Remote Work Enhancement: COVID-19 may have peaked as a global pandemic, but its impact remains. The demand for hybrid working, four-day workweeks and a work-life balance have emerged out of that rough couple of years, and businesses are waking up to the idea that their staff can be equally, if not more, productive when they can also work remotely.
VR gives both businesses and employees the chance to work from anywhere in the world while still enjoying the same level of collaboration, interaction and involvement that showing up, logging on and grinding down does.
The Future: Remote working as a full-time position is on the rise, and companies are recognizing the benefits that breaking down global barriers has for their bottom lines. The benefit VR has is that teams can enjoy the same level of connectivity without ever going into the office.
Safety Training: Anyone who works in construction knows that the training and testing never ends. Regulations are always changing to match modern engineering and evolving building methods. But regardless of innovation, one thing that’s consistent in this industry is VR. VR can provide what no real-world training can: the chance to simulate worst-case scenarios in an environment that mimics any construction site and in a way that’s safe and controlled.

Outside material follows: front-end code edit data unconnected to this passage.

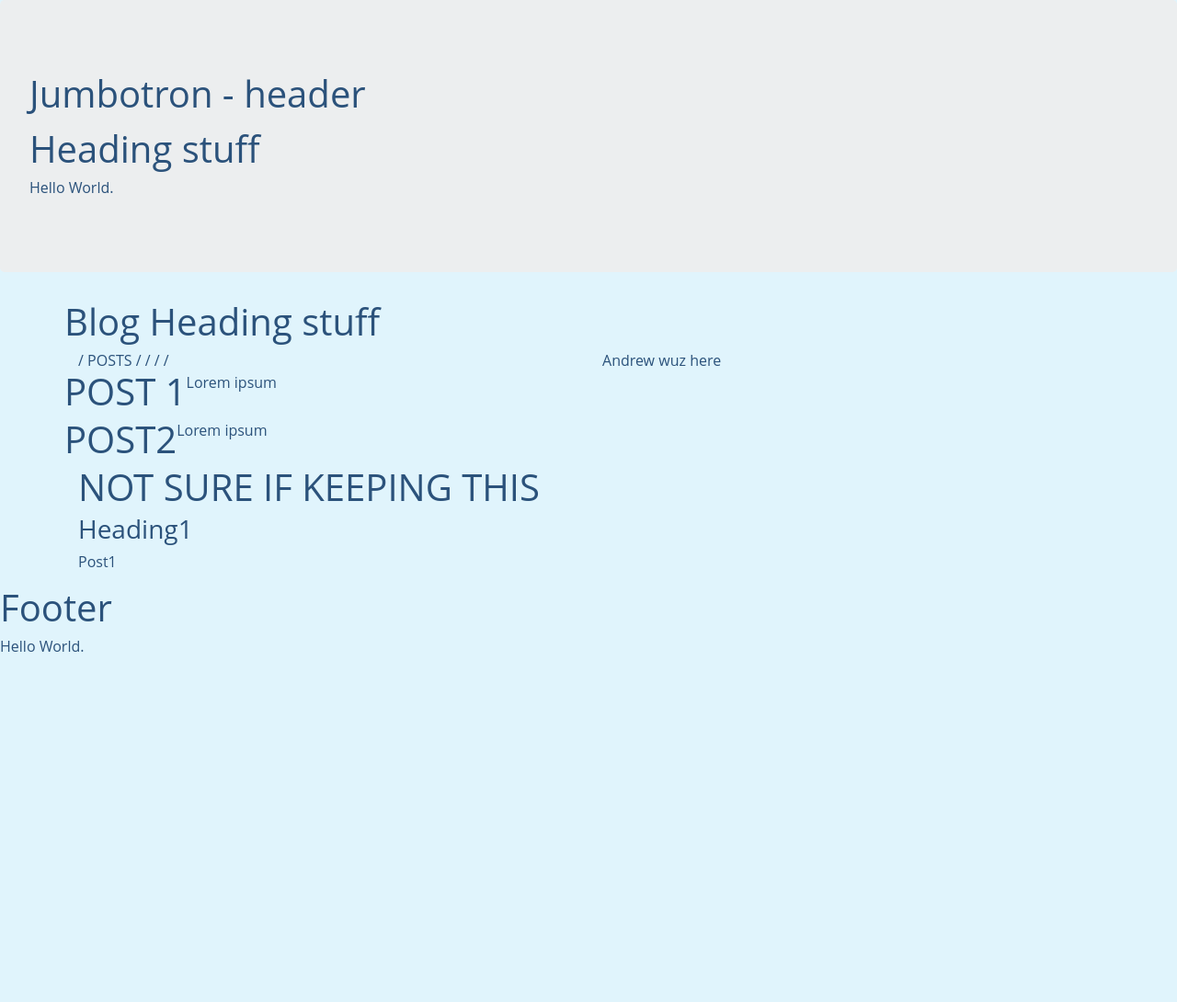
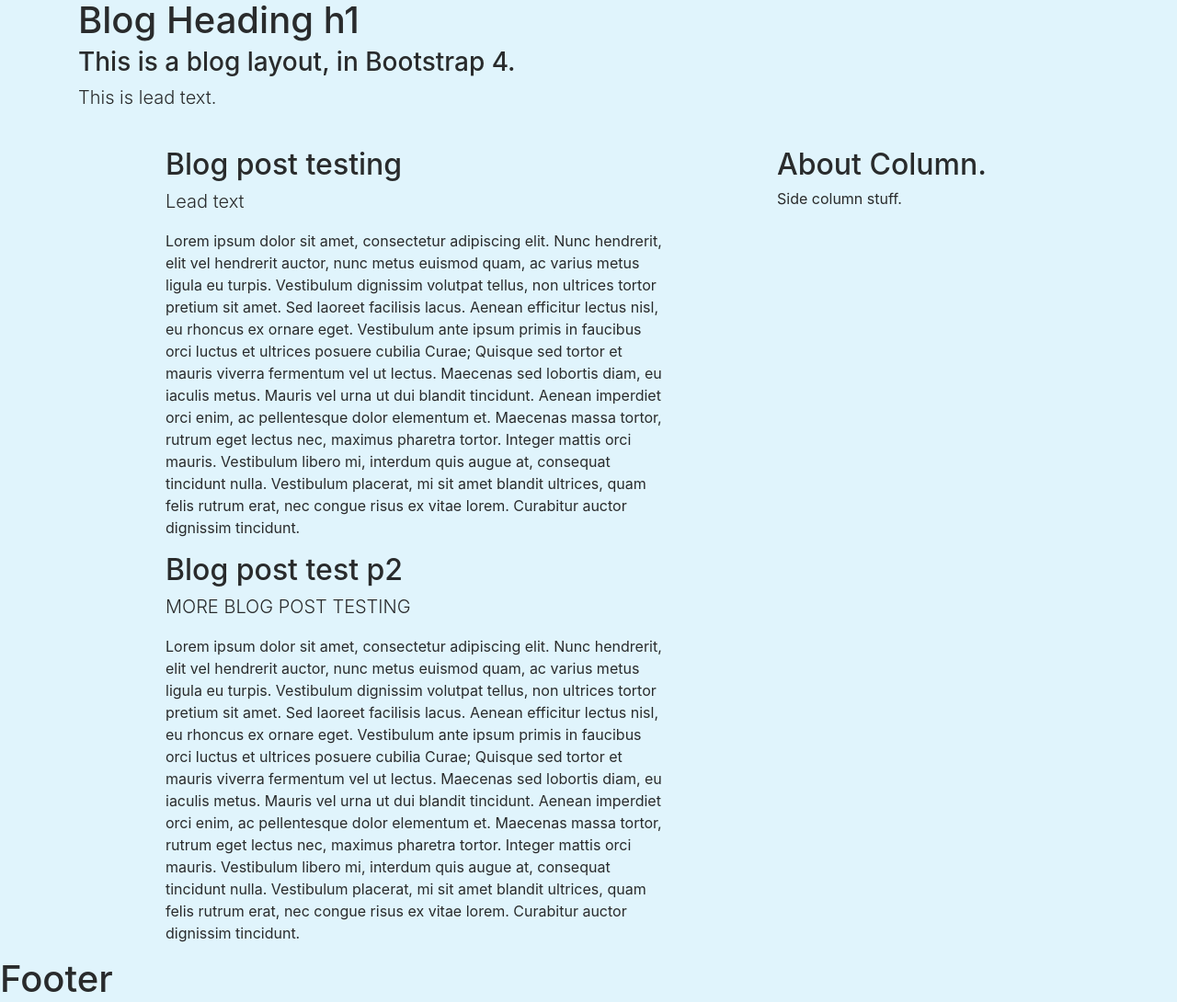
Before and after one commit to andrewerb/hyde-blog, a website: page bootstrap4-blog-layout/index.html in a window 1280 px wide. Shown: the top 1090 px of the page at 92% size. Before the commit the page ends 800 px from the top, so only its background shows below. Drawn offline with nearby package versions, Linux system fonts and the light colour scheme; a script that the page names is missing.

Commit message:
fixing css and html for bootstrap4 blog layout

```diff
--- a/bootstrap4-blog-layout/css/blog.css
+++ b/bootstrap4-blog-layout/css/blog.css
@@ -3,9 +3,14 @@
 body{
     background-color: #E0F4FC;
     height: 100%;
-    position: relative;
+    /*position: relative;
 
     font-family: 'Open Sans', sans-serif;
     font-size: 16px;
-    color: #2B527B; /*23527B*/
+    color: #2B527B;*/ /*23527B*/
 }
+
+.border-1 {
+    /*display: block;*/
+    border: 1px, solid, #fff;
+}
--- a/bootstrap4-blog-layout/index.html
+++ b/bootstrap4-blog-layout/index.html
@@ -10,7 +10,7 @@
     <link rel="stylesheet" href="/css/blog.css">
 </head>
 <body>
-    <header class="container-fluid jumbotron">
+    <header class="container-fluid jumbotron hidden-md-up">
         <div class="row">
             <div class="col-lg-8 col-md-8">
                 <p><h1>Jumbotron - header</h1></p>
@@ -27,46 +27,42 @@
 
     <div class="container page-header blog-header">
         <div class="row">
-            <h1>Blog Heading stuff</h1>
+            <div class="col-12">
+                <h1>Blog Heading h1</h1>
+                <h3>This is a blog layout, in Bootstrap 4.</h3>
+                <p class="lead">This is lead text.</p>
+                <br>
+            </div>
         </div>
     </div>
 
-    <div class="container page-content">
+    <div class="container page-content"><!-- RELEVANT TEST FIELD STUFF -->
         <div class="row">
-
-            <div class="col-md-offset-2 col-md-6 blog-content blog-posts post-field">
-                / POSTS
-                /
-                /
-                /
-                /
-                <div class="row post">
-                    <h1>POST 1</h1>
-                    <p>Lorem ipsum</p>
+            <div class="offset-1 col-6">
+                <div class="blog-post"> <!-- POST CONTAINER - NON-ROW -->
+                    <h2>
+                        Blog post testing
+                    </h2>
+                    <p class="lead">Lead text</p>
+                    <p>Lorem ipsum dolor sit amet, consectetur adipiscing elit. Nunc hendrerit, elit vel hendrerit auctor, nunc metus euismod quam, ac varius metus ligula eu turpis. Vestibulum dignissim volutpat tellus, non ultrices tortor pretium sit amet. Sed laoreet facilisis lacus. Aenean efficitur lectus nisl, eu rhoncus ex ornare eget. Vestibulum ante ipsum primis in faucibus orci luctus et ultrices posuere cubilia Curae; Quisque sed tortor et mauris viverra fermentum vel ut lectus. Maecenas sed lobortis diam, eu iaculis metus. Mauris vel urna ut dui blandit tincidunt. Aenean imperdiet orci enim, ac pellentesque dolor elementum et. Maecenas massa tortor, rutrum eget lectus nec, maximus pharetra tortor. Integer mattis orci mauris. Vestibulum libero mi, interdum quis augue at, consequat tincidunt nulla. Vestibulum placerat, mi sit amet blandit ultrices, quam felis rutrum erat, nec congue risus ex vitae lorem. Curabitur auctor dignissim tincidunt.</p>
                 </div>
-                <div class="row post">
-                    <h1>POST2 </h1>
-                    <p>
-                        Lorem ipsum
-                    </p>
+                <div class="row"> <!-- POST CONTAINER - ROW -->
+                    <div class="col-12">
+                        <h2>
+                            Blog post test p2
+                        </h2>
+                        <p class="lead">MORE BLOG POST TESTING</p>
+                        <p>Lorem ipsum dolor sit amet, consectetur adipiscing elit. Nunc hendrerit, elit vel hendrerit auctor, nunc metus euismod quam, ac varius metus ligula eu turpis. Vestibulum dignissim volutpat tellus, non ultrices tortor pretium sit amet. Sed laoreet facilisis lacus. Aenean efficitur lectus nisl, eu rhoncus ex ornare eget. Vestibulum ante ipsum primis in faucibus orci luctus et ultrices posuere cubilia Curae; Quisque sed tortor et mauris viverra fermentum vel ut lectus. Maecenas sed lobortis diam, eu iaculis metus. Mauris vel urna ut dui blandit tincidunt. Aenean imperdiet orci enim, ac pellentesque dolor elementum et. Maecenas massa tortor, rutrum eget lectus nec, maximus pharetra tortor. Integer mattis orci mauris. Vestibulum libero mi, interdum quis augue at, consequat tincidunt nulla. Vestibulum placerat, mi sit amet blandit ultrices, quam felis rutrum erat, nec congue risus ex vitae lorem. Curabitur auctor dignissim tincidunt.</p>
+                    </div>
                 </div>
             </div>
-            <div class="col-md-offset-1 col-md-2 right-col">
-                <div>
-                    <p>Andrew wuz here</p>
-                </div>
+            <div class="offset-1 col-4">
+                <h2>About Column.</h2>
+                <p>Side column stuff.</p>
             </div>
         </div>
-        <!-- -->
 
-        <div class="row post">
-            <div class="col-md-10 blog-posts">
-                <h1>NOT SURE IF KEEPING THIS</h1>
-                <h3>Heading1</h3>
-                <p>Post1</p>
-            </div>
-        </div>
-    </div>
+    </div>  <!-- END OF CONTAINER -->
 
     <footer>
         <h1>Footer</h1>
```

Another advantage of VR in construction is that it allows developers to assess and alter designs in real time, ultimately improving efficiency, reducing errors and ensuring budgets are always met.
The Future: The commercial construction industry is already taking full advantage of VR. Companies that are involved in major-scale developments are, unsurprisingly, more likely to recognize the benefits it has for modifying designs, simulating worst-case scenarios and so on.
We expect, as the benefits of VR technology become more widely recognized, that even small-scale construction companies will be using it, whether the projects are residential or commercial.
Every industry, not just construction, retail and office-based, can grow with VR. Much like we’re seeing the internet evolve into Web 3.0 right now, VR is having its evolution. A lot of business leaders just don’t quite realize it yet.
No one can predict the future. And anyone who says they can is lying. But based on current trends and the development of VR technology, it’s fair to say that VR will become an integral part of these industries and many others in years to come.